§ BRIEF
Pull out each line of the records holding the string "changelog".

Items listed in a dataset:
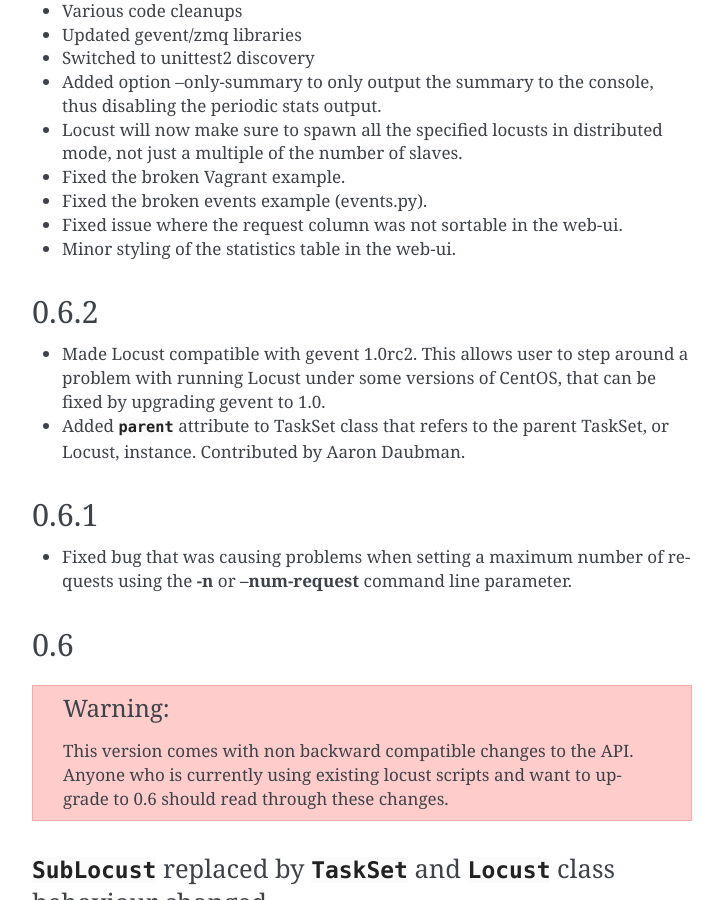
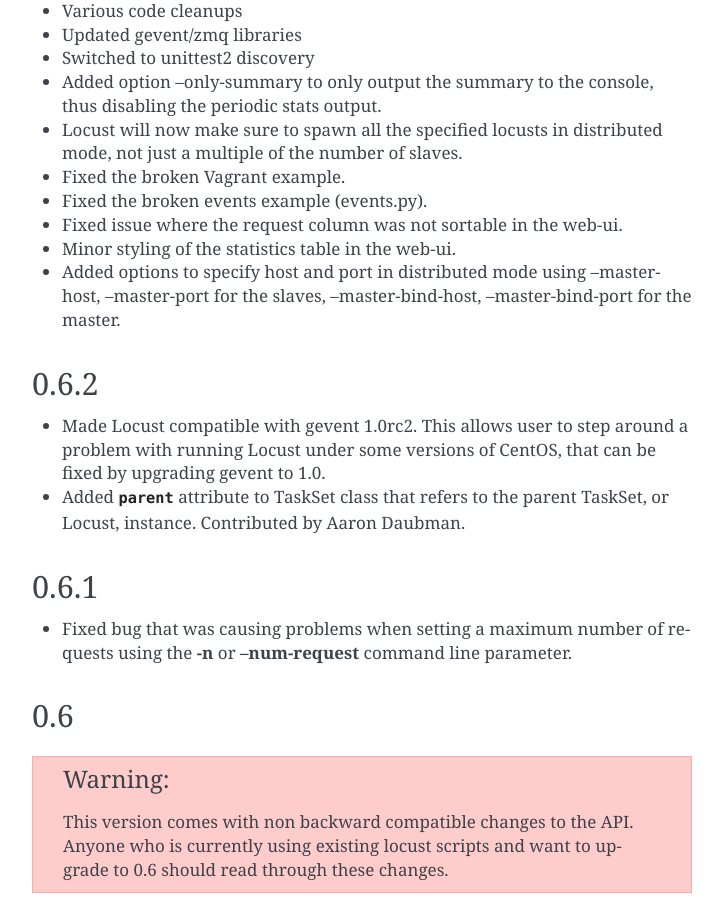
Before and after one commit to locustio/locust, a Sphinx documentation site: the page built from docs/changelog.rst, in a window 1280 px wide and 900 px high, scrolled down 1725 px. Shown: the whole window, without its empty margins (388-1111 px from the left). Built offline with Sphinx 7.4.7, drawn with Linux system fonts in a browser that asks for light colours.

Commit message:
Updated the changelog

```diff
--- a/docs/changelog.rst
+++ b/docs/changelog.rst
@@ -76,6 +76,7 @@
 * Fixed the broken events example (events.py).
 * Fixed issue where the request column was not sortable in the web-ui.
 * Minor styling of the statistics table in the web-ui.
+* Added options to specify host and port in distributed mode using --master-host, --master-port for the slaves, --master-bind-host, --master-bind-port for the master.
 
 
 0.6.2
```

§ EXERCISE ANSWER
Before and after one commit to locustio/locust, a Sphinx documentation site: the page built from docs/changelog.rst, in a window 1280 px wide and 900 px high, scrolled down 1725 px. Shown: the whole window, without its empty margins (388-1111 px from the left). Built offline with Sphinx 7.4.7, drawn with Linux system fonts in a browser that asks for light colours.
Updated the changelog
--- a/docs/changelog.rst
+++ b/docs/changelog.rst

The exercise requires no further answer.